Tonight, Beagle is back in the Caps lineup, replacing Brooks Laich in the middle of the team’s third line with Jason Chimera and Joel Ward riding the wings.
Laich missed Wednesday’s morning skate, but played in that night’s game against the Ottawa Senators, a 6-4 Capitals loss. But he won’t play this afternoon against the Montreal Canadiens and his status is unclear for tomorrow’s game against the Islanders on Long Island.
The last time Beagle was out of the Washington lineup for that long was when he was sidelined for two and a half months because of a concussion during the first half of the 2011-12 season. Beagle missed 31 straight games from mid-October to late December that season.
“That’s something that I’ve actually been drawing on,” Beagle says, of his long absence from the lineup two years ago at this time. “I felt like I came back and played some of the best hockey I’ve ever played after that long of a break, which was actually close to three months. I’m coming back in this situation a lot stronger; I was able to work out the whole time and stay in shape instead of just sitting on the couch and waiting for my symptoms to go away.
When Beagle returned to the lineup in late December of 2011 after missing nearly half the season because of a concussion, he spent the next several weeks playing minimal minutes, and he was also a healthy scratch for nine of the next 24
games. But in late February of 2012, then-coach Dale Hunter began to develop confidence in Beagle, and Hunter began entrusting the big pivot with a larger role.
Beagle played 15 or more minutes in 12 of the Caps’ final 17 games that season, scoring four goals during that span. Beginning with a Feb. 20, 2012 game against the Hurricanes in Raleigh, Beagle started a run of 72 straight regular season games in the lineup, a streak that came to a halt when he was a healthy scratch for the 2013-14 season opener in Chicago on Oct. 1.
Even though he hasn’t played in a while, Beagle is always in top physical condition, and he has worked tirelessly and without complaint while sitting out for the last six weeks. Conditioning won’t be an issue with him coming back into the lineup after such a long absence, but he and the Caps’ staff have been working on replicating battles and other game situations in practice.
“It’s never the same,” admits Beagle, comparing practice to game situations. “But me and [assistant coach Blaine Forsythe] have been really working a lot on some corner stuff. He’s been making sure that the other guys who have been sitting out stay in it and do some corner work, have some pressure on us, so we can get the feel of not just skating lines, to have the feel of touching the puck. I think that keeps you in it more and also it keeps you more in game shape.
“You can skate lines and skate laps as much as you want, but as soon as you go in a corner and you hold your breath maybe for five or six seconds and try to wheel out of the corner or something, you usually come out of the corner out of breath. So it’s definitely different conditioning that way. We’ve tried to stay on that. I don’t think conditioning will be a factor, but timing could. The first couple of shifts, getting out there, I definitely want to keep it simple and just play my game.”

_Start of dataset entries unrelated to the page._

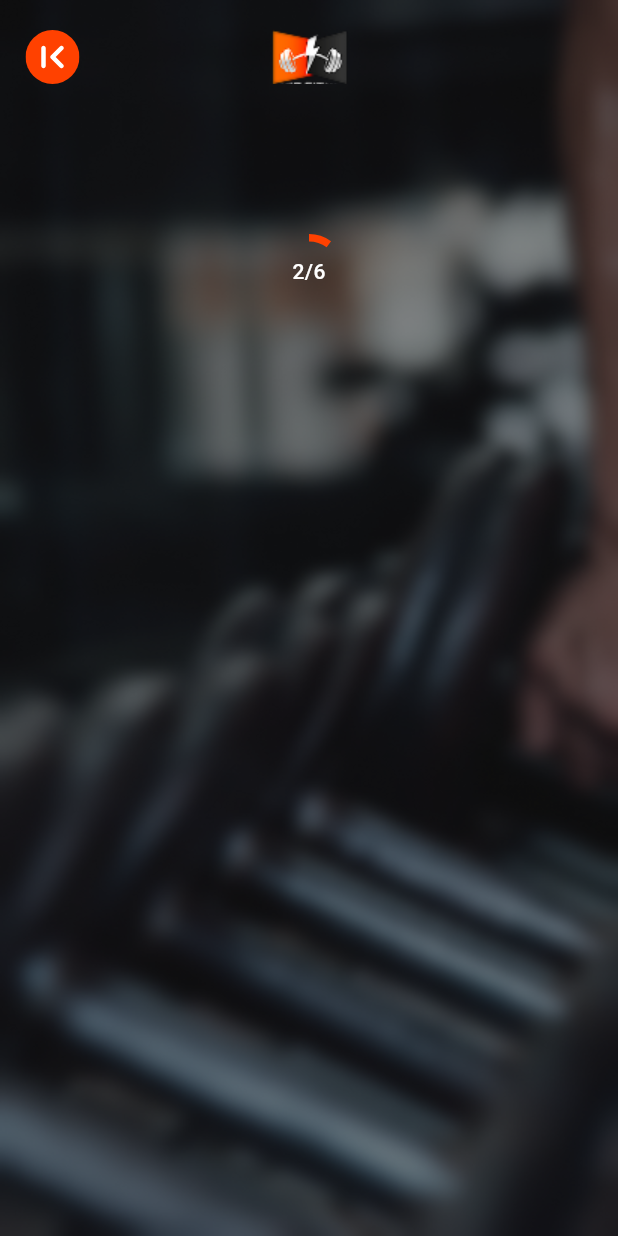
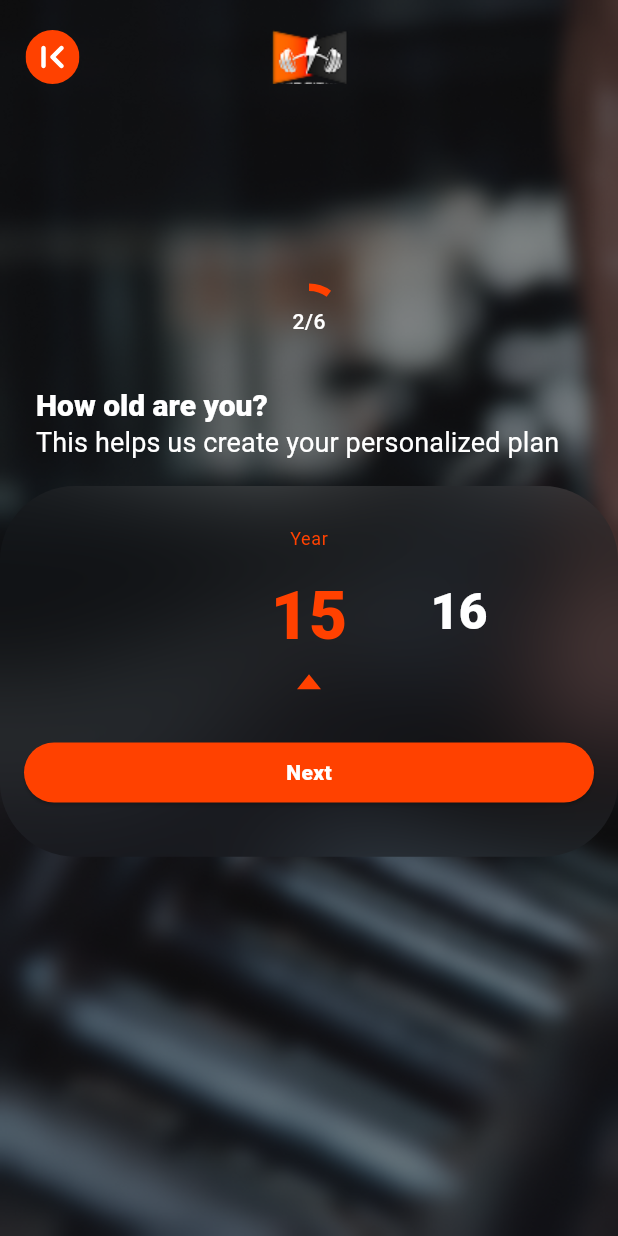
Before and after one commit to Mariam2572/fitness_app, a Flutter app: the ChooseAgeScreen screen opened by its route, on a phone screen of 412 x 824 dp. Run offline on Flutter 3.47's test engine with Material 3 defaults, Android fonts, the phone set to English and light mode, and no system bars; drawn by our look-alikes of numberpicker, percent_indicator; our stand-ins replace bloc, cloud_firestore, dio, equatable, flutter_bloc, flutter_secure_storage and 5 more; accounts and stored records are empty; generated files the repository leaves out were written again.

Commit message:
feat: finish choose age Screen and choose gender screen ui and logic

```diff
--- a/lib/core/utils/helper/extention.dart
+++ b/lib/core/utils/helper/extention.dart
@@ -1,9 +1,14 @@
+import 'package:fitness_app/l10n/app_localizations.dart';
 import 'package:flutter/material.dart';
 
 extension MediaQueryHelper on BuildContext {
   double get height => MediaQuery.of(this).size.height;
   double get width => MediaQuery.of(this).size.width;
 }
+extension LocalizationHelper on BuildContext {
+  AppLocalizations get loc => AppLocalizations.of(this)!;
+}
+
 extension PaddingHelper on BuildContext {
   EdgeInsets get padding => MediaQuery.of(this).padding;
 }
--- a/lib/core/utils/theme/app_assets.dart
+++ b/lib/core/utils/theme/app_assets.dart
@@ -11,4 +11,7 @@ class AppAssets {
   static const String user = 'assets/images/user.png';
   static const String backIcon = "assets/images/Back.svg";
   static const String authBackGround = 'assets/images/auth_background.png';
+  static const String femaleIcon = 'assets/images/female_icon.png';
+  static const String maleIcon = 'assets/images/male_icon.png';
+  static const String arrowUp = "assets/images/arrow_up.svg";
 }
--- a/lib/core/utils/theme/app_theme.dart
+++ b/lib/core/utils/theme/app_theme.dart
@@ -29,7 +29,11 @@ class AppTheme {
     bodySmall: GoogleFonts.balooThambi2(fontSize: 12, fontWeight: FontWeight.normal), // textStyle12
     labelLarge: GoogleFonts.balooThambi2(fontSize: 11, fontWeight: FontWeight.normal), // textStyle11
     labelMedium: GoogleFonts.balooThambi2(fontSize: 10, fontWeight: FontWeight.normal), // textStyle10
-    labelSmall: GoogleFonts.balooThambi2(fontSize: 20, fontWeight: FontWeight.w400),    // textStyle20Fell
+    labelSmall: GoogleFonts.balooThambi2(fontSize: 20, fontWeight: FontWeight.w400),
+    headlineLarge: GoogleFonts.balooThambi2(fontSize: 44, fontWeight: FontWeight.normal),
+
+
+
   ),
     outlinedButtonTheme: OutlinedButtonThemeData(
       style: OutlinedButton.styleFrom(
--- /dev/null
+++ b/lib/core/utils/widgets/custom_glass_container.dart
@@ -0,0 +1,24 @@
+import 'dart:ui';
+
+import 'package:fitness_app/core/utils/helper/extention.dart';
+import 'package:flutter/material.dart';
+
+class CustomGlassContainer extends StatelessWidget {
+  const CustomGlassContainer({super.key, required this.child, this.height});
+  final Widget child;
+  final double? height;
+  @override
+  Widget build (BuildContext context) {
+    return ClipRRect(
+      borderRadius: BorderRadius.circular(50),
+      child: BackdropFilter(
+        filter: ImageFilter.blur(sigmaX: 34.6, sigmaY: 34.6),
+        child: SizedBox(
+          width: double.infinity,
+          height: height ?? context.height * 0.45,
+          child: child
+        ),
+      ),
+    );
+  }
+}
--- a/lib/features/auth/register/presentation/screens/widgets/choose_age_screen_body.dart
+++ b/lib/features/auth/register/presentation/screens/widgets/choose_age_screen_body.dart
@@ -1,18 +1,95 @@
+import 'package:fitness_app/core/utils/helper/extention.dart';
+import 'package:fitness_app/core/utils/theme/app_assets.dart';
+import 'package:fitness_app/core/utils/theme/app_colors.dart';
+import 'package:fitness_app/core/utils/widgets/custom_glass_container.dart';
+import 'package:fitness_app/features/auth/register/presentation/screens/widgets/circular_percent_indicator_widget.dart';
+import 'package:fitness_app/features/auth/register/presentation/screens/widgets/number_picker_widget.dart';
+import 'package:fitness_app/features/auth/register/presentation/view_model/cubit/register_cubit.dart';
+import 'package:fitness_app/l10n/app_localizations.dart';
+import 'package:flutter/material.dart';
+import 'package:flutter_bloc/flutter_bloc.dart';
+import 'package:flutter_svg/svg.dart';
 
-import 'package:fitness_app/features/auth/register/presentation/screens/widgets/circular_percent_indicator_widget.dart';
-import 'package:flutter/material.dart';
+class ChooseAgeScreenBody extends StatefulWidget {
+  const ChooseAgeScreenBody({super.key});
 
+  @override
+  State<ChooseAgeScreenBody> createState() => _ChooseAgeScreenBodyState();
+}
 
-class ChooseAgeScreenBody extends StatelessWidget {
-  const ChooseAgeScreenBody({super.key});
+class _ChooseAgeScreenBodyState extends State<ChooseAgeScreenBody> {
   @override
   Widget build(BuildContext context) {
-    return const Column(
+    final localization = AppLocalizations.of(context)!;
+    return Column(
       crossAxisAlignment: CrossAxisAlignment.start,
       children: [
-         SizedBox(height: 100),
-        CircularPercentIndicatorWidget(percent: 0.1, achive: '2/6',),
-         SizedBox(height: 18),
+        const SizedBox(height: 133),
+        const CircularPercentIndicatorWidget(percent: 0.1, achive: '2/6'),
+        const SizedBox(height: 18),
+        Padding(
+          padding: const EdgeInsets.only(left: 24),
+          child: Text(
+            localization.howOldAreYou,
+            style: Theme.of(context).textTheme.titleLarge?.copyWith(
+              color: AppColors.white,
+              fontWeight: FontWeight.w800,
+            ),
+          ),
+        ),
+        Padding(
+          padding: const EdgeInsets.only(left: 24),
+          child: Text(
+            localization.thisHelpsUsCreateYourPersonalizedPlan,
+            style: Theme.of(
+              context,
+            ).textTheme.titleSmall?.copyWith(color: AppColors.white),
+          ),
+        ),
+        const SizedBox(height: 16),
+        CustomGlassContainer(
+          height: context.height * 0.3,
+          child: Column(
+            children: [
+              const SizedBox(height: 27),
+              Text(
+                context.loc.year,
+                style: context.textTheme.bodySmall?.copyWith(
+                  color: AppColors.mainRed,
+                ),
+              ),
+              const SizedBox(height: 16),
+              NumberPickerWidget(
+                minValue: 15,
+                maxValue: 90,
+                initialValue: 15,
+                onChanged: (val) {
+                  context.read<RegisterCubit>().age = val;
+                  print("aaaaaaage is ${context.read<RegisterCubit>().age}");
+                  setState(() {
+
+                  });
+                },
+              ),
+              const SizedBox(height: 16),
+              SvgPicture.asset(AppAssets.arrowUp),
+              const SizedBox(height: 31),
+              Padding(
+                padding: const EdgeInsets.symmetric(horizontal: 16),
+                child: ElevatedButton(
+                  onPressed: () {},
+                  child: Text(
+                    localization.next,
+                    style: Theme.of(context).textTheme.bodyMedium?.copyWith(
+                      fontWeight: FontWeight.w800,
+                      color: AppColors.white,
+                    ),
+                  ),
+                ),
+              ),
+            ],
+          ),
+        ),
       ],
     );
   }
--- a/lib/features/auth/register/presentation/screens/widgets/choose_gender_container.dart
+++ b/lib/features/auth/register/presentation/screens/widgets/choose_gender_container.dart
@@ -3,55 +3,54 @@ import 'dart:ui';
 import 'package:fitness_app/core/utils/enums/gender.dart';
 import 'package:fitness_app/core/utils/helper_func/snack_bar.dart';
 import 'package:fitness_app/core/utils/routes/routes_name.dart';
+import 'package:fitness_app/core/utils/theme/app_assets.dart';
 import 'package:fitness_app/core/utils/theme/app_colors.dart';
+import 'package:fitness_app/core/utils/widgets/custom_glass_container.dart';
 import 'package:fitness_app/features/auth/register/presentation/screens/widgets/gender_widget.dart';
+import 'package:fitness_app/features/auth/register/presentation/view_model/cubit/register_cubit.dart';
 import 'package:fitness_app/l10n/app_localizations.dart';
 import 'package:flutter/material.dart';
+import 'package:flutter_bloc/flutter_bloc.dart';
 
 class ChooseGenderContainer extends StatefulWidget {
-  const ChooseGenderContainer({
-    super.key,
-  });
+  const ChooseGenderContainer({super.key});
 
   @override
   State<ChooseGenderContainer> createState() => _ChooseGenderContainerState();
 }
 
 class _ChooseGenderContainerState extends State<ChooseGenderContainer> {
-    String? selectedGender;
+  String? selectedGender;
   @override
   Widget build(BuildContext context) {
     final localization = AppLocalizations.of(context)!;
-    return ClipRRect(
-      borderRadius: BorderRadius.circular(50),
-      child: BackdropFilter(
-        filter: ImageFilter.blur(sigmaX: 34.6, sigmaY: 34.6),
-        child: SizedBox(
-          width: double.infinity,
-          height: MediaQuery.of(context).size.height * 0.45,
-          child: Padding(
+    return CustomGlassContainer(child: Padding(
             padding: const EdgeInsets.symmetric(vertical: 24),
             child: Column(
               spacing: 24,
               children: [
                 GenderWidget(
-                  image: 'assets/images/male_icon.png',
+                  image: AppAssets.maleIcon,
                   title: localization.male,
 
                    isSelected: selectedGender == Gender.male.name,
                   onTap: () {
                     selectedGender = Gender.male.name;
+                   RegisterCubit.selectedGender = Gender.male;
+                   print("--------------------${RegisterCubit.selectedGender}");
                     setState(() {});
                   },
                 ),
                 GenderWidget(
-                  image: 'assets/images/female_icon.png',
+                  image: AppAssets.femaleIcon,
                   title: localization.female,
 
                   isSelected: selectedGender == Gender.female.name,
                   onTap: () {
                     setState(() {
                       selectedGender = Gender.female.name;
+                      RegisterCubit.selectedGender = Gender.female;
+                      print("--------------------${RegisterCubit.selectedGender}");
                       setState(() {});
                     });
                   },
@@ -88,9 +87,6 @@ class _ChooseGenderContainerState extends State<ChooseGenderContainer> {
                 ),
               ],
             ),
-          ),
-        ),
-      ),
-    );
+          ),);
   }
 }
--- a/lib/features/auth/register/presentation/screens/widgets/choose_gender_screen_body.dart
+++ b/lib/features/auth/register/presentation/screens/widgets/choose_gender_screen_body.dart
@@ -5,9 +5,6 @@ import 'package:fitness_app/features/auth/register/presentation/screens/widgets/
 import 'package:fitness_app/features/auth/register/presentation/screens/widgets/circular_percent_indicator_widget.dart';
 import 'package:fitness_app/l10n/app_localizations.dart';
 import 'package:flutter/material.dart';
-
-
-
 
 class ChooseGenderScreenBody extends StatelessWidget {
   const ChooseGenderScreenBody({super.key});
@@ -18,13 +15,13 @@ class ChooseGenderScreenBody extends StatelessWidget {
     return Column(
       crossAxisAlignment: CrossAxisAlignment.start,
       children: [
-        const SizedBox(height: 100),
-      const CircularPercentIndicatorWidget(percent: 0, achive: '1/6',),
+        const SizedBox(height: 90),
+        const CircularPercentIndicatorWidget(percent: 0, achive: '1/6'),
         const SizedBox(height: 18),
         Padding(
           padding: const EdgeInsets.only(left: 24),
           child: Text(
-           localization.tellUsAboutYourSelf,
+            localization.tellUsAboutYourSelf,
             style: Theme.of(context).textTheme.titleLarge?.copyWith(
               color: AppColors.white,
               fontWeight: FontWeight.w800,
@@ -41,7 +38,7 @@ class ChooseGenderScreenBody extends StatelessWidget {
           ),
         ),
         const SizedBox(height: 16),
-       const ChooseGenderContainer(),
+        const ChooseGenderContainer(),
       ],
     );
   }
--- /dev/null
+++ b/lib/features/auth/register/presentation/screens/widgets/number_picker_widget.dart
@@ -0,0 +1,61 @@
+import 'package:fitness_app/core/utils/helper/extention.dart';
+import 'package:fitness_app/core/utils/theme/app_colors.dart';
+import 'package:fitness_app/features/auth/register/presentation/view_model/cubit/register_cubit.dart';
+import 'package:flutter/material.dart';
+import 'package:flutter_bloc/flutter_bloc.dart';
+import 'package:numberpicker/numberpicker.dart';
+
+class NumberPickerWidget extends StatefulWidget {
+  const NumberPickerWidget({
+    super.key,
+    required this.minValue,
+    required this.maxValue,
+    required this.initialValue,
+    required this.onChanged,
+  });
+  final int minValue;
+  final int maxValue;
+  final int initialValue;
+  final void Function(int) onChanged;
+  @override
+  State<NumberPickerWidget> createState() => _NumberPickerWidgetState();
+}
+
+class _NumberPickerWidgetState extends State<NumberPickerWidget> {
+  late int currentValue;
+  @override
+  void initState() {
+    currentValue = widget.initialValue;
+    super.initState();
+  }
+
+  @override
+  Widget build(BuildContext context) {
+    return Column(
+      children: [
+        NumberPicker(
+
+          textStyle: context.textTheme.displayLarge?.copyWith(
+            color: AppColors.white,
+            fontSize: 33,
+            fontWeight: FontWeight.w800,
+          ),
+          selectedTextStyle: context.textTheme.headlineLarge?.copyWith(
+            color: AppColors.mainRed,
+            fontWeight: FontWeight.w800,
+          ),
+          axis: Axis.horizontal,
+          value: currentValue,
+          minValue: widget.minValue,
+          maxValue: widget.maxValue,
+
+          onChanged: (value) {
+            currentValue = value;
+            widget.onChanged(value);
+            setState(() {});
+          },
+        ),
+      ],
+    );
+  }
+}
--- a/lib/features/auth/register/presentation/view_model/cubit/register_cubit.dart
+++ b/lib/features/auth/register/presentation/view_model/cubit/register_cubit.dart
@@ -13,7 +13,7 @@ class RegisterCubit extends Cubit<RegisterState> {
   TextEditingController passwordController = TextEditingController();
   int height = 0;
   int weight = 0;
-  int age = 0;
+  int age = 15;
   String? goal;
   String? activityLevel;
   static Gender selectedGender = Gender.female;
--- a/lib/l10n/app_ar.arb
+++ b/lib/l10n/app_ar.arb
@@ -16,5 +16,8 @@
   "thisHelpsUsCreateYourPersonalizedPlan": "هذا يساعدنا في إنشاء خطتك الشخصية",
   "whatIsYourWeight": "ما هو وزنك؟",
   "whatIsYourHeight": "ما هو طولك؟",
-  "pleaseSelectYourGender": "الرجاء تحديد الجنس"
+  "pleaseSelectYourGender": "الرجاء تحديد الجنس",
+  "year" : "سنة",
+  "kg" : "كجم",
+  "cm" : "سم"
 }
--- a/lib/l10n/app_en.arb
+++ b/lib/l10n/app_en.arb
@@ -16,5 +16,8 @@
   "thisHelpsUsCreateYourPersonalizedPlan": "This helps us create your personalized plan",
   "whatIsYourWeight": "What is your weight?",
   "whatIsYourHeight": "What is your height?",
-  "pleaseSelectYourGender" :"Please select your gender"
+  "pleaseSelectYourGender" :"Please select your gender",
+  "year" : "Year",
+  "kg" : "kg",
+  "cm" : "CM"
 }
--- a/lib/l10n/app_localizations.dart
+++ b/lib/l10n/app_localizations.dart
@@ -205,6 +205,24 @@ abstract class AppLocalizations {
   /// In en, this message translates to:
   /// **'Please select your gender'**
   String get pleaseSelectYourGender;
+
+  /// No description provided for @year.
+  ///
+  /// In en, this message translates to:
+  /// **'Year'**
+  String get year;
+
+  /// No description provided for @kg.
+  ///
+  /// In en, this message translates to:
+  /// **'kg'**
+  String get kg;
+
+  /// No description provided for @cm.
+  ///
+  /// In en, this message translates to:
+  /// **'CM'**
+  String get cm;
 }
 
 class _AppLocalizationsDelegate
--- a/lib/l10n/app_localizations_ar.dart
+++ b/lib/l10n/app_localizations_ar.dart
@@ -62,4 +62,13 @@ class AppLocalizationsAr extends AppLocalizations {
 
   @override
   String get pleaseSelectYourGender => 'الرجاء تحديد الجنس';
+
+  @override
+  String get year => 'سنة';
+
+  @override
+  String get kg => 'كجم';
+
+  @override
+  String get cm => 'سم';
 }
--- a/lib/l10n/app_localizations_en.dart
+++ b/lib/l10n/app_localizations_en.dart
@@ -62,4 +62,13 @@ class AppLocalizationsEn extends AppLocalizations {
 
   @override
   String get pleaseSelectYourGender => 'Please select your gender';
+
+  @override
+  String get year => 'Year';
+
+  @override
+  String get kg => 'kg';
+
+  @override
+  String get cm => 'CM';
 }
--- a/lib/main.dart
+++ b/lib/main.dart
@@ -3,6 +3,7 @@ import 'package:fitness_app/core/utils/routes/routes_generator.dart';
 import 'package:fitness_app/core/utils/routes/routes_name.dart';
 import 'package:fitness_app/core/utils/simple_bloc_observer.dart';
 import 'package:fitness_app/core/utils/theme/app_theme.dart';
+import 'package:fitness_app/features/auth/register/presentation/view_model/cubit/register_cubit.dart';
 import 'package:fitness_app/l10n/app_localizations.dart';
 import 'package:flutter/material.dart';
 import 'package:flutter_bloc/flutter_bloc.dart';
@@ -25,7 +26,9 @@ class MyApp extends StatelessWidget {
   @override
   Widget build(BuildContext context) {
     var provider = Provider.of<AppConfigProvider>(context);
-    return MaterialApp(
+    return BlocProvider(
+      create: (context) => RegisterCubit(),
+      child: MaterialApp(
         locale: Locale(provider.appLanguage),
         localizationsDelegates: AppLocalizations.localizationsDelegates,
         supportedLocales: AppLocalizations.supportedLocales,
@@ -35,6 +38,7 @@ class MyApp extends StatelessWidget {
         themeMode: ThemeMode.dark,
 
         initialRoute: RoutesName.chooseGenderScreen,
+      ),
     );
   }
 }
```
Also changed, not shown: assets/images/arrow_up.svg (added). Lines whose indentation alone changed are shown as unchanged.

Playing with Chimera and Ward should also help give Beagle a boost in his return to the lineup. That tandem has displayed a knack for giving a lift whichever pivot mans the middle of the line. Mikhail Grabovski and Laich both played some of their best hockey this season between Chimera and Ward. Beagle has played with both players before, and thinks that sliding between those two for his first game back should be beneficial.
“I definitely think so,” says Beagle. “I think they’ve been playing the best hockey that I’ve seen them play. And by far, they’ve been one of our top lines. They’ve been strong every night. They’re very easy to play with and very easy to read. I love playing with them. They play the style that I like to play. It should be fun.”
After sitting out for about six weeks, Beagle is chomping at the bit to get back into the lineup.
“I’m very excited, very excited to play,” he says. “I worked hard in the gym and took this time to do some of the summer workouts that I couldn’t do because of the surgery during the summer and I feel stronger than I did at the beginning of the season.”